Scouting is all about imparting skills for life to young people. It’s far more than a whim or loose marketing slogan; everything we do in Scouting is intended to prepare our members for the future, to equip them with the tools required for adulthood.
The things learned during a weekly Scouting session can legitimately make a difference, even if it doesn’t seem it at the time. Occasionally, it can even be a question of life or death.
When Explorer Scouts Lucy and Judith were walking home from school one Friday afternoon in February, little did they know some of the skills they had been taught in Scouts would come into play in such a vital manner.
A gentleman in his sixties had collapsed outside a supermarket in Tilehurst, Reading. Unresponsive, the Explorers instinctively recalled all they had learned during Scouts first aid sessions.
Judith called 999, while Lucy checked for a pulse. Thankfully, the man became responsive quickly and Lucy helped to elevate him. Finding out that the man was diabetic, Lucy asked the shop to supply some fruit pastilles to raise the man’s blood sugar levels, while the ambulance arrived. It transpired that the gentleman had recently had a heart operation, so the Explorers’ intervention proved critical.

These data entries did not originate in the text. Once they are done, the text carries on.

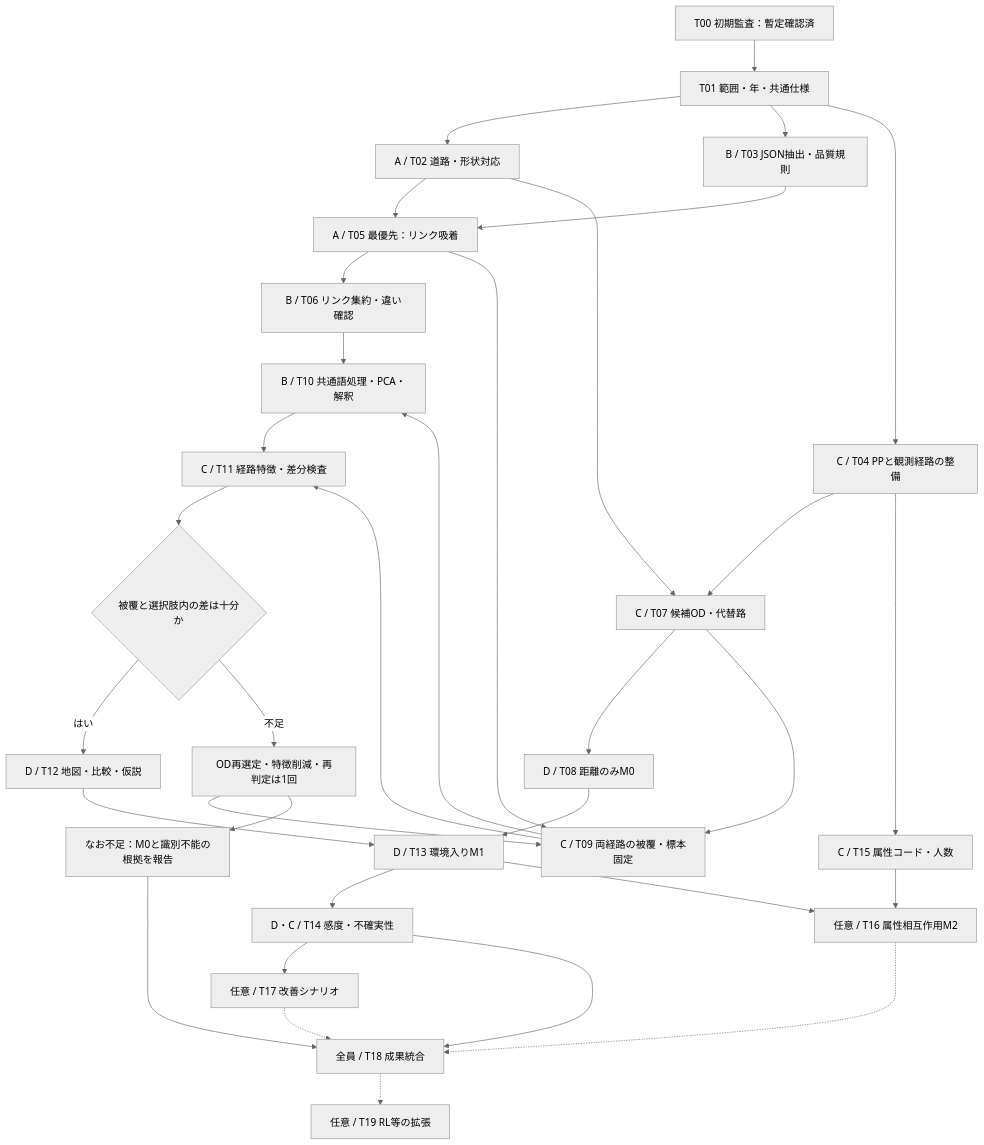
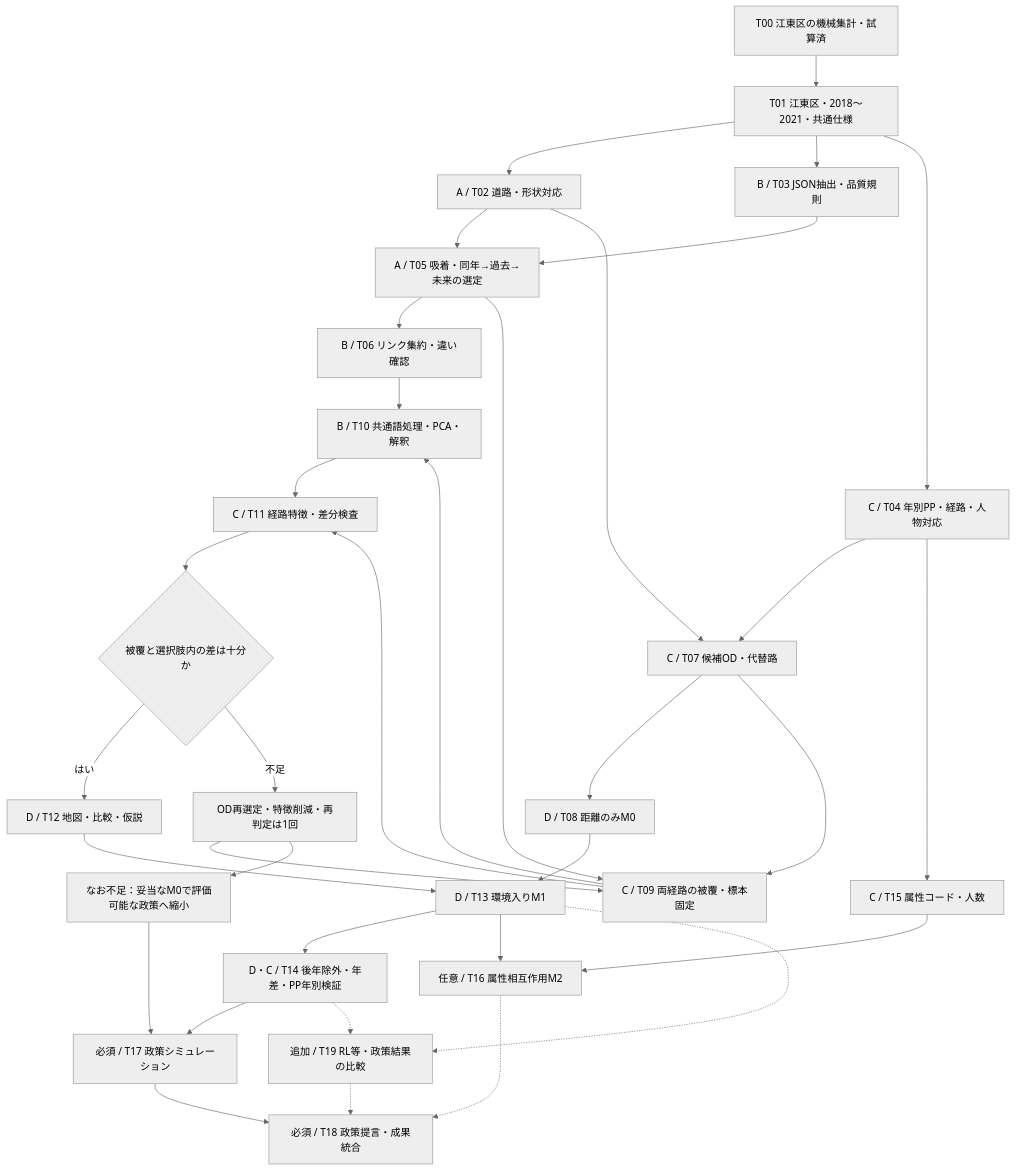
Before and after one commit to reigreen016/summer-school-2026: the diagram in task.md, drawn with Mermaid (neutral theme). The commit also changed other lines of this file, not shown here.

````diff
--- a/task.md
+++ b/task.md
@@ -197,36 +282,37 @@
 ```mermaid
 flowchart TD
-    T00["T00 初期監査：暫定確認済"] --> T01["T01 範囲・年・共通仕様"]
+    T00["T00 江東区の機械集計・試算済"] --> T01["T01 江東区・2018〜2021・共通仕様"]
     T01 --> T02["A / T02 道路・形状対応"]
     T01 --> T03["B / T03 JSON抽出・品質規則"]
-    T01 --> T04["C / T04 PPと観測経路の整備"]
-    T02 --> T05["A / T05 最優先：リンク吸着"]
+    T01 --> T04["C / T04 年別PP・経路・人物対応"]
+    T02 --> T05["A / T05 吸着・同年→過去→未来の選定"]
     T03 --> T05
     T05 --> T06["B / T06 リンク集約・違い確認"]
     T02 --> T07["C / T07 候補OD・代替路"]
     T04 --> T07
     T07 --> T08["D / T08 距離のみM0"]
     T05 --> T09["C / T09 両経路の被覆・標本固定"]
     T07 --> T09
     T06 --> T10["B / T10 共通語処理・PCA・解釈"]
     T09 --> T10
     T09 --> T11["C / T11 経路特徴・差分検査"]
     T10 --> T11
     T11 --> G{"被覆と選択肢内の差は十分か"}
     G -->|はい| T12["D / T12 地図・比較・仮説"]
     G -->|不足| F["OD再選定・特徴削減・再判定は1回"]
     F --> T09
-    F --> STOP["なお不足：M0と識別不能の根拠を報告"]
+    F --> STOP["なお不足：妥当なM0で評価可能な政策へ縮小"]
     T08 --> T13["D / T13 環境入りM1"]
     T12 --> T13
-    T13 --> T14["D・C / T14 感度・不確実性"]
+    T13 --> T14["D・C / T14 後年除外・年差・PP年別検証"]
     T04 --> T15["C / T15 属性コード・人数"]
     T13 --> T16["任意 / T16 属性相互作用M2"]
     T15 --> T16
-    T14 --> T17["任意 / T17 改善シナリオ"]
-    T14 --> T18["全員 / T18 成果統合"]
-    STOP --> T18
+    T14 --> T17["必須 / T17 政策シミュレーション"]
+    T17 --> T18["必須 / T18 政策提言・成果統合"]
+    STOP --> T17
     T16 -.-> T18
-    T17 -.-> T18
-    T18 -.-> T19["任意 / T19 RL等の拡張"]
+    T13 -.-> T19["追加 / T19 RL等・政策結果の比較"]
+    T14 -.-> T19
+    T19 -.-> T18
 ```
````
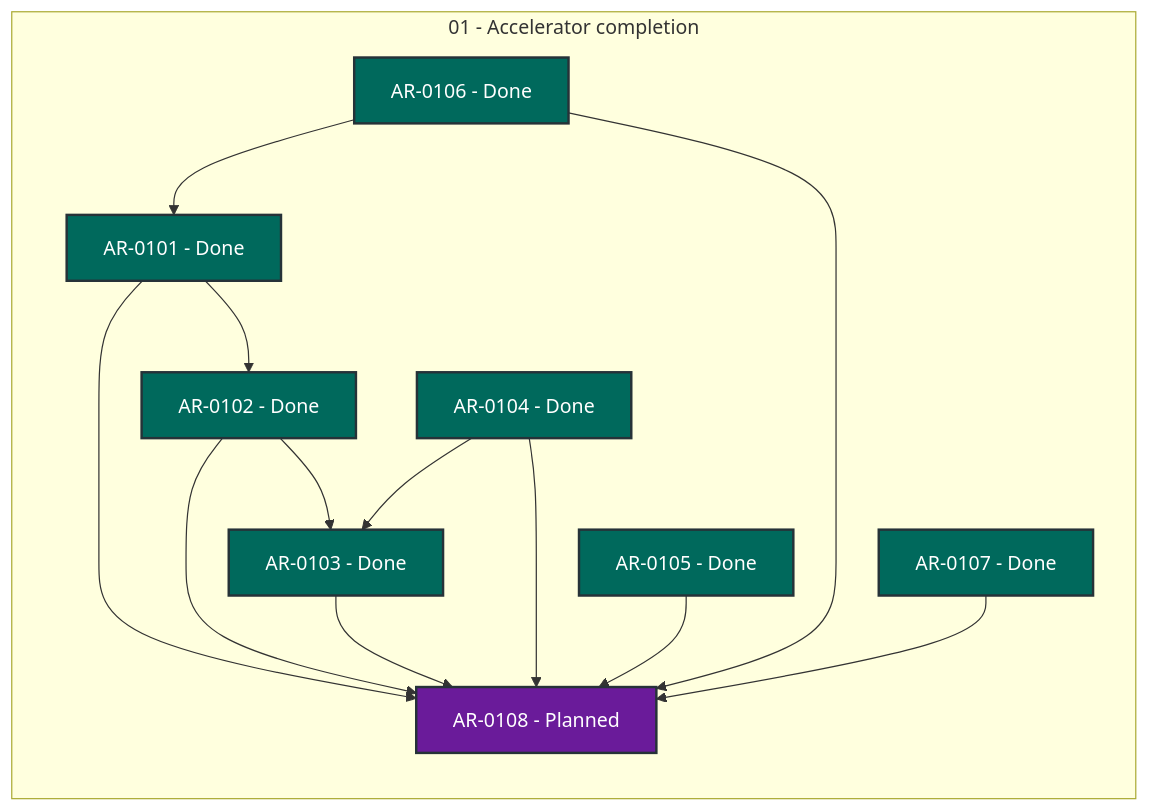
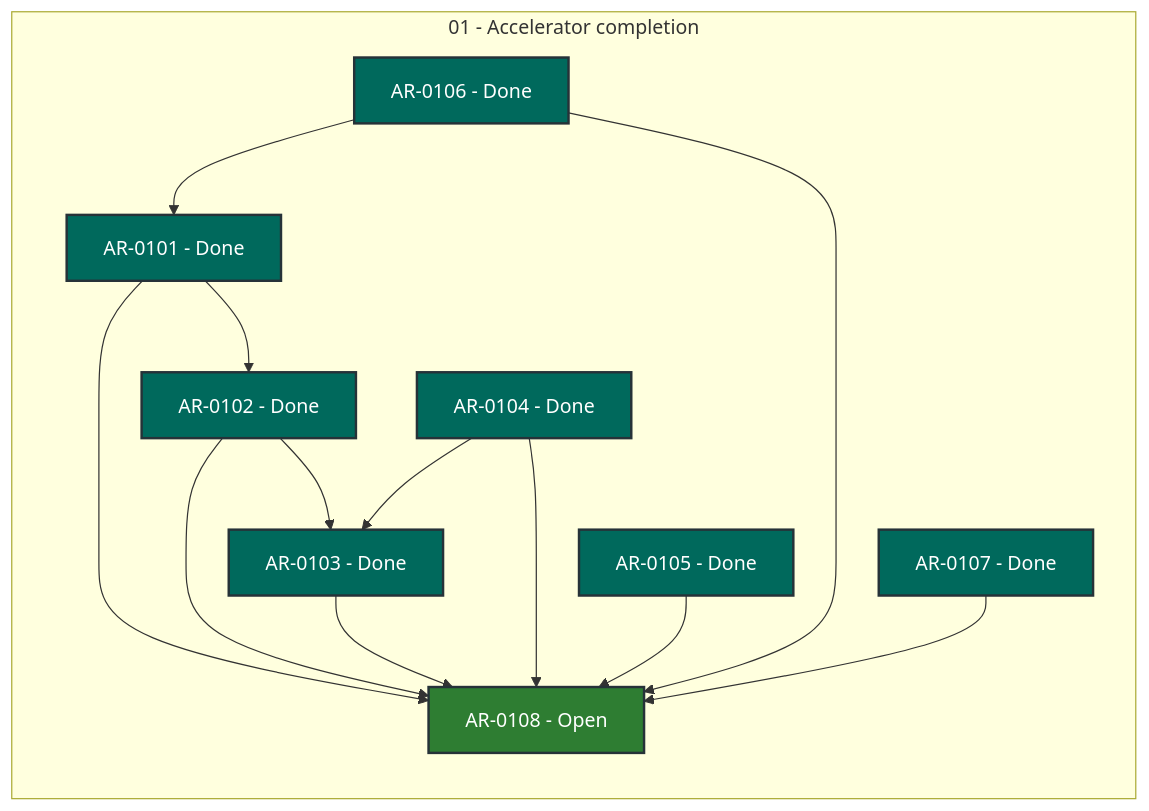
Before and after one commit to locutus3009/exgame: the diagram in coordination/STATUS.md, drawn with Mermaid. The commit also changed other lines of this file and 2 other files, not shown here.

````diff
--- a/coordination/STATUS.md
+++ b/coordination/STATUS.md
@@ -28,34 +28,34 @@
 ```mermaid
 flowchart LR
     subgraph series_01["01 - Accelerator completion"]
         direction TB
         AR_0101["AR-0101 - Done"]:::status_done
         AR_0102["AR-0102 - Done"]:::status_done
         AR_0103["AR-0103 - Done"]:::status_done
         AR_0104["AR-0104 - Done"]:::status_done
         AR_0105["AR-0105 - Done"]:::status_done
         AR_0106["AR-0106 - Done"]:::status_done
         AR_0107["AR-0107 - Done"]:::status_done
-        AR_0108["AR-0108 - Planned"]:::status_planned
+        AR_0108["AR-0108 - Open"]:::status_open
     end
     AR_0101 --> AR_0102
     AR_0101 --> AR_0108
     AR_0102 --> AR_0103
     AR_0102 --> AR_0108
     AR_0103 --> AR_0108
     AR_0104 --> AR_0103
     AR_0104 --> AR_0108
     AR_0105 --> AR_0108
     AR_0106 --> AR_0101
     AR_0106 --> AR_0108
     AR_0107 --> AR_0108
     classDef status_in_progress fill:#1565c0,color:#ffffff,stroke:#263238,stroke-width:2px
     classDef status_in_review fill:#ad1457,color:#ffffff,stroke:#263238,stroke-width:2px
     classDef status_open fill:#2e7d32,color:#ffffff,stroke:#263238,stroke-width:2px
     classDef status_blocked fill:#c62828,color:#ffffff,stroke:#263238,stroke-width:2px
     classDef status_planned fill:#6a1b9a,color:#ffffff,stroke:#263238,stroke-width:2px
     classDef status_future fill:#455a64,color:#ffffff,stroke:#263238,stroke-width:2px
     classDef status_done fill:#00695c,color:#ffffff,stroke:#263238,stroke-width:2px
     classDef status_cancelled fill:#616161,color:#ffffff,stroke:#263238,stroke-width:2px
     classDef status_superseded fill:#5d4037,color:#ffffff,stroke:#263238,stroke-width:2px
 ```
````
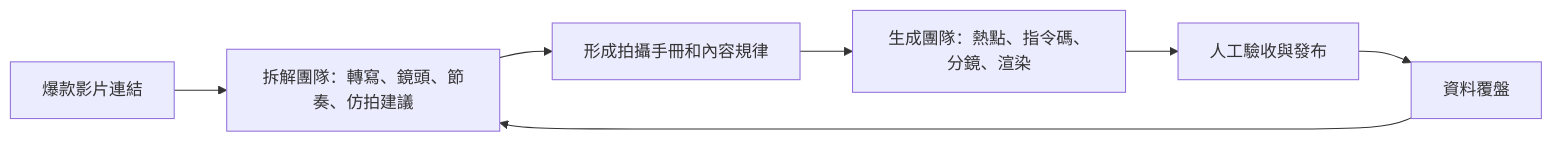
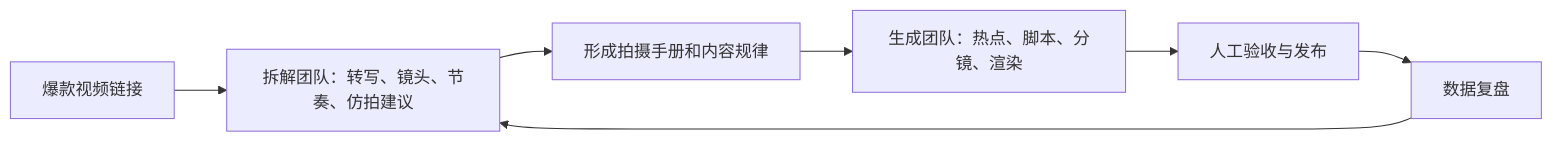
One commit to the-beating-light-of-the-nail/ai-tools-guide-site changed the diagram in docs/zh-tw/workbuddy/case-video-team/index.md. Above: the diagram before and after it, drawn with Mermaid. The commit also changed other lines of this file and 136 other files, not shown here.

````diff
--- a/docs/zh-tw/workbuddy/case-video-team/index.md
+++ b/docs/zh-tw/workbuddy/case-video-team/index.md
@@ -99,9 +105,9 @@
 ```mermaid
 flowchart LR
-    A[爆款影片連結] --> B[拆解團隊：轉寫、鏡頭、節奏、仿拍建議]
-    B --> C[形成拍攝手冊和內容規律]
-    C --> D[生成團隊：熱點、指令碼、分鏡、渲染]
-    D --> E[人工驗收與發布]
-    E --> F[資料覆盤]
+    A[爆款视频链接] --> B[拆解团队：转写、镜头、节奏、仿拍建议]
+    B --> C[形成拍摄手册和内容规律]
+    C --> D[生成团队：热点、脚本、分镜、渲染]
+    D --> E[人工验收与发布]
+    E --> F[数据复盘]
     F --> B
 ```
````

“It happened quite fast,” recalls Lucy. “We were walking back from school, as normal, when this man just collapsed. It wasn’t obvious what was wrong, but we were confident we knew how to act and what to do because we had learned it in Scouts. I also knew how to treat diabetic shock because my Grandad has diabetes. I was happy we could help, and it was really because of what we’d learned in Scouts that we could make a difference. I was pleased Judith and I were there to help out.”
Explorer Scout Leader Chris Hughes said: “It was during a recent Explorer evening on CPR and defibrillator use when Lucy shared this incredible story with us. She mentioned casually that she had put her first aid knowledge into practice to help the wellbeing of a member of the public. It reinforces the importance of the ‘Skills for Life’ message that we try to incorporate into all our Scouting programme across all sections, and a reminder never to underestimate the positive impact that Scouting can play – alongside the courage and calmness that Lucy and Judith showed in this particular case.”